■ PROBLEM TO SOLVE ■
Lines in the data below that contain the word "docs" are to be copied.

Before-and-after change data:
-------------------------
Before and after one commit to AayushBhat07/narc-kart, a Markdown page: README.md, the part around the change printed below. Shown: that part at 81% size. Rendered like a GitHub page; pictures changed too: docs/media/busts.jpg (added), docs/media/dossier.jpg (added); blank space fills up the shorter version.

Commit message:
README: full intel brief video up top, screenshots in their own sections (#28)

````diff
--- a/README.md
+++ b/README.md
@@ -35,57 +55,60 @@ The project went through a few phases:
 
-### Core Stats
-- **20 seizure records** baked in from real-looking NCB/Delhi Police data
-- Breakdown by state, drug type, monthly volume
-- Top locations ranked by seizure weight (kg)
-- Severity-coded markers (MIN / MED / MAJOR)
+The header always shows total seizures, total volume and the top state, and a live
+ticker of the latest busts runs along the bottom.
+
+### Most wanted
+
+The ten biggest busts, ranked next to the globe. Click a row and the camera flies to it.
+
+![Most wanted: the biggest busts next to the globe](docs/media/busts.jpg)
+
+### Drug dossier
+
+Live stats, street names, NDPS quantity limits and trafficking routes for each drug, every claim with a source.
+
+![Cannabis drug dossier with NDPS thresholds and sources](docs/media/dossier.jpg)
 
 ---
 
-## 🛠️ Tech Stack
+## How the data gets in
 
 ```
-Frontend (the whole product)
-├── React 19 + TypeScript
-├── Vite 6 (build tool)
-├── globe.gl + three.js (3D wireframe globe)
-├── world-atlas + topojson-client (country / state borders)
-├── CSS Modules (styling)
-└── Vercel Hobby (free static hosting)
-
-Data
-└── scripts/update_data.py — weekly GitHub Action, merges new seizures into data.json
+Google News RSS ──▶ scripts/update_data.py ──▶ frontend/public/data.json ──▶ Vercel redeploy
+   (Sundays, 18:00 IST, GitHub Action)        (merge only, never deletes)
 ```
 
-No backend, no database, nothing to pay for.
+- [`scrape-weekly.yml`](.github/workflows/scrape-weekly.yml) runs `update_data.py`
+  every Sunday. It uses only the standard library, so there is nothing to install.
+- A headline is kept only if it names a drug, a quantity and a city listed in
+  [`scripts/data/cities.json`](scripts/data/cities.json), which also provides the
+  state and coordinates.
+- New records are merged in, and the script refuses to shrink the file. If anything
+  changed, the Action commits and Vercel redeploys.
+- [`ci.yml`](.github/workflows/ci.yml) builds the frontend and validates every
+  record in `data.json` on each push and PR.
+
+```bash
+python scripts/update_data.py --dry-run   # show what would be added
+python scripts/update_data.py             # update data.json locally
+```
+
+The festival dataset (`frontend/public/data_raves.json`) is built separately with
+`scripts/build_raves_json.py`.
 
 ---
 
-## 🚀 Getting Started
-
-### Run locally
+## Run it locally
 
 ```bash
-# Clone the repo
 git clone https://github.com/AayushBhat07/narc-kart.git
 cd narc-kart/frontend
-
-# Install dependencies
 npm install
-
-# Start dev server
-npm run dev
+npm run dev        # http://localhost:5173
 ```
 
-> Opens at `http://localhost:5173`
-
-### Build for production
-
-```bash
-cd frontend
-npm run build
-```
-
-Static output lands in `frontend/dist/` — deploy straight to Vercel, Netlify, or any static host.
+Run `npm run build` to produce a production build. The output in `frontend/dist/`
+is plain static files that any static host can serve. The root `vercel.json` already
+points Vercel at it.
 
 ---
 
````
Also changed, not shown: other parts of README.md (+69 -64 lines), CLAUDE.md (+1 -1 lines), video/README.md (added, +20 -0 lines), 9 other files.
-------------------------
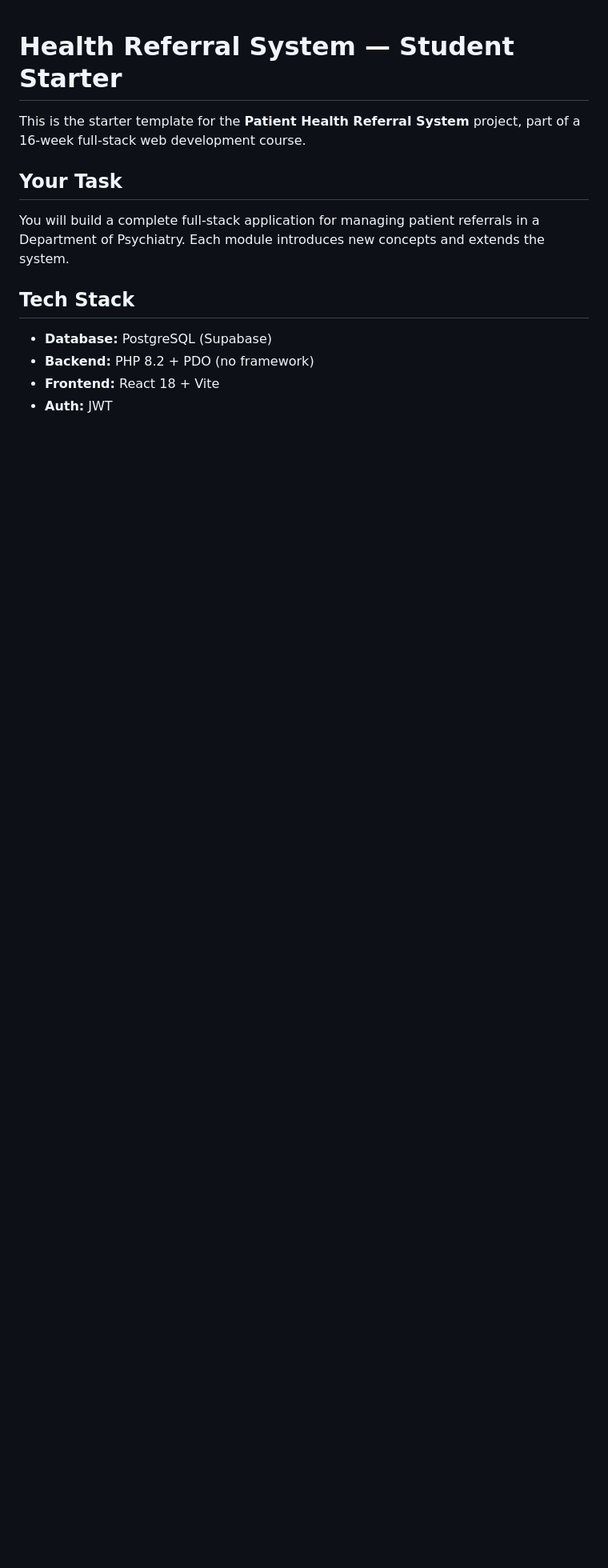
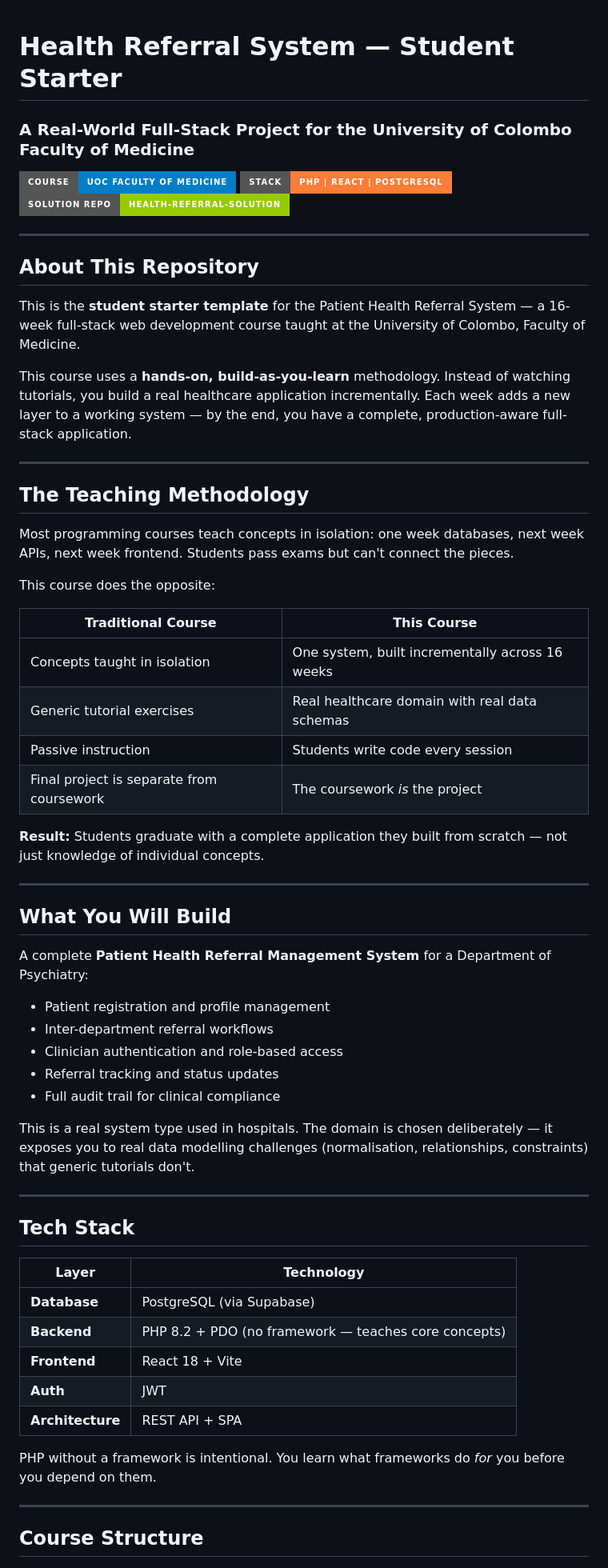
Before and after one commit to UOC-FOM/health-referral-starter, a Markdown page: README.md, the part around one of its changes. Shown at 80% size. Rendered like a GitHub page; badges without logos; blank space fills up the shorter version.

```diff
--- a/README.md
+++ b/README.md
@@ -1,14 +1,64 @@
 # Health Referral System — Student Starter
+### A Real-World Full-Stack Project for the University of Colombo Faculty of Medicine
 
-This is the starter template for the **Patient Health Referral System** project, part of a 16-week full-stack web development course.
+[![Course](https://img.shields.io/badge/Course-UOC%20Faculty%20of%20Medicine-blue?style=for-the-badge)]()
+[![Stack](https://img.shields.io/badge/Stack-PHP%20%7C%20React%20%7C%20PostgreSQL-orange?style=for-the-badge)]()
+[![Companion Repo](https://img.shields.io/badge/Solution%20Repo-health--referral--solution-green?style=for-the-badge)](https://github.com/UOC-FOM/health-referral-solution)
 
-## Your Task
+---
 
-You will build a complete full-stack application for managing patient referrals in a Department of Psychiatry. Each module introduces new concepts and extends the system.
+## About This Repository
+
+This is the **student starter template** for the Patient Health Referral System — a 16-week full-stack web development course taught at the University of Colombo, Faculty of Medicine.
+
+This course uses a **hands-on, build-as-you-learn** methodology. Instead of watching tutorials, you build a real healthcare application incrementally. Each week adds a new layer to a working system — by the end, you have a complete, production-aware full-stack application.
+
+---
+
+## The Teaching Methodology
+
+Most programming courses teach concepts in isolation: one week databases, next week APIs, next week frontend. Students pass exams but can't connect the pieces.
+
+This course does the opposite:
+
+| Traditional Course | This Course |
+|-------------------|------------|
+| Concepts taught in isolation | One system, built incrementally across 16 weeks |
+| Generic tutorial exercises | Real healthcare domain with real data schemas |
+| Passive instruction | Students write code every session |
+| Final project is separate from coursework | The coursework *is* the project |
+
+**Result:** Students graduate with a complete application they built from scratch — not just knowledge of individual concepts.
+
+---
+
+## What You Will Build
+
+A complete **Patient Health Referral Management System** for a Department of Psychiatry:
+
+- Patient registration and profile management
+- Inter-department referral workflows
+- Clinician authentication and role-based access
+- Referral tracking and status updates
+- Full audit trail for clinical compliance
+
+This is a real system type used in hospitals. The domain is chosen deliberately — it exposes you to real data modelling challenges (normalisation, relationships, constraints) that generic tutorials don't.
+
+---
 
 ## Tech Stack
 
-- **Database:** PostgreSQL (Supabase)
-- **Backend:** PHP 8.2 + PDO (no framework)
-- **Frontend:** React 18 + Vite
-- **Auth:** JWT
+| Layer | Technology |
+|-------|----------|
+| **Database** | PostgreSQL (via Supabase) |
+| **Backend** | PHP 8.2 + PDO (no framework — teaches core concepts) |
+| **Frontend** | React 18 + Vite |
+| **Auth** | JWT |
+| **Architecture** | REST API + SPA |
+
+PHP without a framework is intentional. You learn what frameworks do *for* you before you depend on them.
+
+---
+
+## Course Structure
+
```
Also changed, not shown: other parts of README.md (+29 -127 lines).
-------------------------
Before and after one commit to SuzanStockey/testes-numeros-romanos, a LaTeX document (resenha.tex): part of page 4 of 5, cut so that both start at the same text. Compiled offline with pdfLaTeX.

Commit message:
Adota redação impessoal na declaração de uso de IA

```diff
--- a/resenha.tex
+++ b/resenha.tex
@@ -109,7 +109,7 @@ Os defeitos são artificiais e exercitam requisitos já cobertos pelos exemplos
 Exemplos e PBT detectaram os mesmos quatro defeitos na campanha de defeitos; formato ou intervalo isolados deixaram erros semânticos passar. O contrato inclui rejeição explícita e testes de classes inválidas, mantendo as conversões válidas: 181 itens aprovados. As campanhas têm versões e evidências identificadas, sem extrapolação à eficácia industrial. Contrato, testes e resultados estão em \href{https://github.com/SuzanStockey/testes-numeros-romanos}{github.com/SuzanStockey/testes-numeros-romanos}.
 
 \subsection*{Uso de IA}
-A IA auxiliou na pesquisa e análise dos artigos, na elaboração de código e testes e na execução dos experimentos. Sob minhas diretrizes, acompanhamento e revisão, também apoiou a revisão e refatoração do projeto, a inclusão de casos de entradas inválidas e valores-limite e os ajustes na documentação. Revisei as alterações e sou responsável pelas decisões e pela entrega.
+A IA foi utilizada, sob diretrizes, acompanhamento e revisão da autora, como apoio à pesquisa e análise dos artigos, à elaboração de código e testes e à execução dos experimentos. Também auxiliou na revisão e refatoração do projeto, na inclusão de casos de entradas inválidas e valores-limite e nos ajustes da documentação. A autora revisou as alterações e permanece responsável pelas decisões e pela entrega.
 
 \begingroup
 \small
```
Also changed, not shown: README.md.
-------------------------
■ RESPONSE FOR THIS EXERCISE ■
Before and after one commit to AayushBhat07/narc-kart, a Markdown page: README.md, the part around the change printed below. Shown: that part at 81% size. Rendered like a GitHub page; pictures changed too: docs/media/busts.jpg (added), docs/media/dossier.jpg (added); blank space fills up the shorter version.
+![Most wanted: the biggest busts next to the globe](docs/media/busts.jpg)
+![Cannabis drug dossier with NDPS thresholds and sources](docs/media/dossier.jpg)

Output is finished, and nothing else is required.